6. Is the group, in general, enthusiastic about using peer review for gathering information?

Common responses:

  • yes (we really want to get the information peer review can provide and are willing to do what it takes to get it)
  • no (we don't want to know this information badly enough to do peer review)

This is a question which summarizes, in some sense, several of the previous ones. At this point in a department discussion, the issues of what information might be gained from a peer review of teaching program and what it will cost in time and effort should begin to be evident. Departments need to decide whether the benefits outweigh the costs. If so, a peer review of teaching program could be quite successful; if not, it is unlikely that developing and implementing a program will be beneficial.

7. How will the group organize itself to take the next steps toward implementation?

Common responses:

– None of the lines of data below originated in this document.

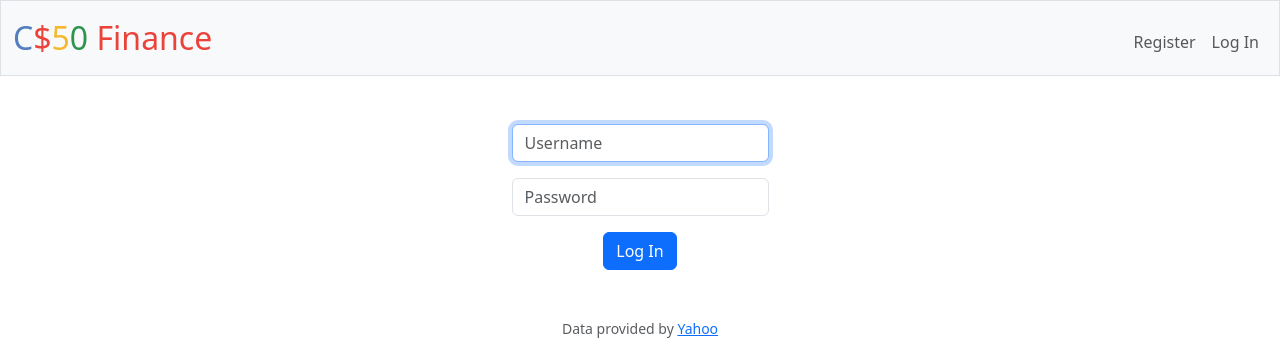
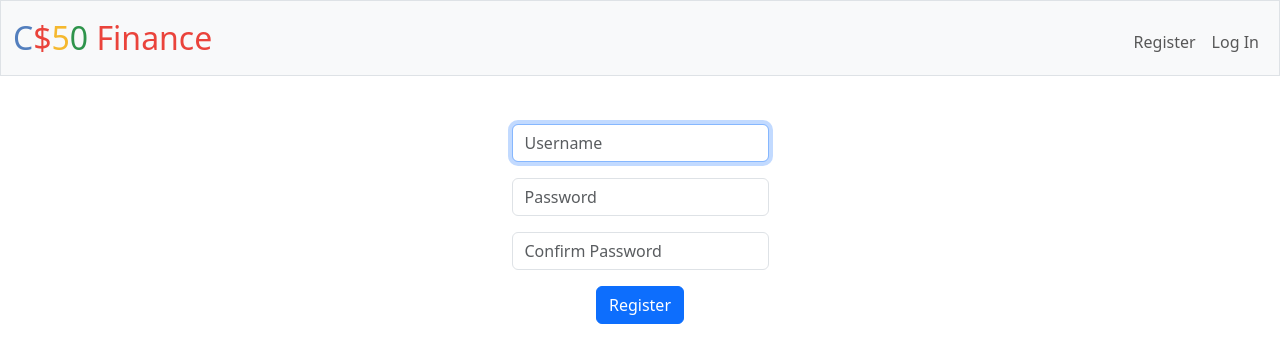
Before and after one commit to Ahsan-Siddiqi/Harvard-CS50, a Flask app: template finance/templates/register.html in a window 1280 px wide. Shown: the top 352 px of the page. Run offline with Flask 3, Linux system fonts and the light colour scheme; the template is opened without the code that fills it, so the values that code supplies are empty; some libraries are stand-ins or nearby versions.

Commit message:
Wed, Jul 10, 2024, 8:30 PM -04:00

```diff
--- a/finance/templates/register.html
+++ b/finance/templates/register.html
@@ -12,6 +12,9 @@
         <div class="mb-3">
             <input class="form-control mx-auto w-auto" name="password" placeholder="Password" type="password">
         </div>
-        <button class="btn btn-primary" type="submit">Log In</button>
+        <div class="mb-3">
+            <input class="form-control mx-auto w-auto" name="confirmPass" placeholder="Confirm Password" type="confirmPass">
+        </div>
+        <button class="btn btn-primary" type="submit">Register</button>
     </form>
 {% endblock %}
```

  • we have no idea
  • let's look at the UW-Madison Peer Review of Teaching Web Site
  • forget those Bozos; let's go read lots of journal articles and invent our own peer review techniques

This is the key step towards implementation-what happens after a department has decided it wants to do peer review of teaching? Are people willing to put in the time and energy to make the program a success? Further, the department has agreed on what its objectives are for peer review, and what the results will be used for. What's next?

There are several issues included in "What's next?" For example, who will complete the description of the department's peer review program to formalize the "Why?, How?, Who?, When?" Who will seek out the resources available? The first issue needs to be settled by the department. We think that the broader range of ideas and opinions used to form the program, the better; so we would encourage the entire department to continue being involved in the development. As for resources, you're reading one of them: the UW-Madison Peer Review of Teaching Web Pages. You can use this site to help you select specific techniques your department might want to use and to help reviewers become familiar with their roles and responsibilities. You can also look for links to other sites with information on peer review of teaching.

If you want to create your own resources, feel free, but why not tell others about them so they can benefit from all your work?

Summary
There are probably as many kinds of peer review of teaching programs possible as there are departments at UW-Madison (or maybe more). A few select example programs are available for your review. The emphasis of this discussion of developing a peer review of teaching program is to avoid prescribing a perfect or model program which is unlikely to suit anybody, but rather to suggest a method by which departments could create their own program. This sounds like a lot more work than adopting someone else's tried and tested model program, but it's not. Most departments I know, would spend at least as much time arguing over which model to adopt and how to modify the one they chose as they would spend creating a program which is tailored to suit their specific department's needs. Spending that time "up front" seems slow and inefficient; it is likely to pay huge dividends later when the group doesn't need to debate small issues which arise, because they've already had extensive discussions about objectives and means, and have come to consensus on them. There will still be disagreements and discussions, but they are likely to be about the substance of the issues, rather than the range of preconceptions faculty bring to peer review. In the current vernacular, faculty are likely to all be "on the same page" if they have had discussions of objectives and means at the beginning.

Our group supports the idea that to overcome resistance to change, people involved in the change need to be involved in the development of the process from the beginning, and need to have a real voice in what will happen. "Change" in this case may be changing how some of the information regarding teaching and learning is gathered, or "change" may expand to changing how teachers and students perceive their roles in a learning environment.